### Work order
Please count the lines in these records that contain "HeroImage" and give only that count.

### Source data
• • • • •
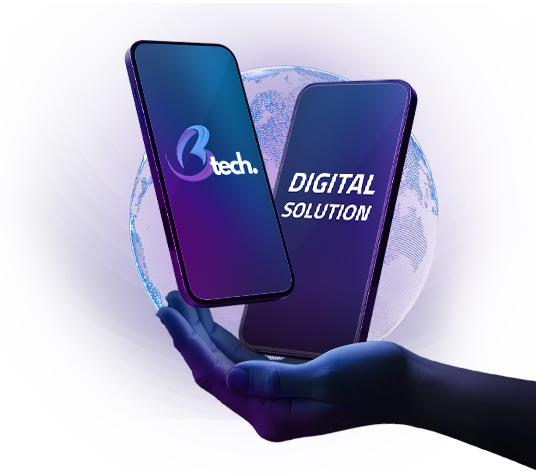
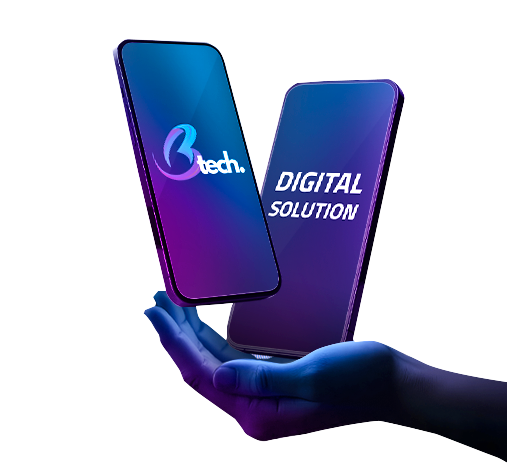
connect with company gmail

diff --git a/client/src/components/HeroSection.jsx b/client/src/components/HeroSection.jsx
@@ -1,6 +1,6 @@
 import React from 'react';
 import BackgroundImg from "../assets/images/backgroundImgInHeroSection.png";
-import HeroImageDark from "../assets/images/HeroImage Dark Mode1.png";
+import HeroImageDark from "../assets/images/HeroImage Dark Mode2.png";
 import HeroImageLight from "../assets/images/HeroImage Light Mode.png";
 import { useTranslation } from 'react-i18next';
 import { useTheme } from "../context/ThemeContext";

diff --git a/server/ContactForm/controllers/Contact.controller.js b/server/ContactForm/controllers/Contact.controller.js
@@ -22,7 +22,7 @@ exports.createContact = async (req, res) => {
 
         const transporter = nodemailer.createTransport({
             host: process.env.SMTP_HOST,
-            port: Number(process.env.SMTP_PORT),
+            port: 465,
             secure: true, // SSL ke liye true rakhein (port 465 ke liye)
             auth: {
                 user: process.env.EMAIL_USER,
• • • • •
### Finished task
3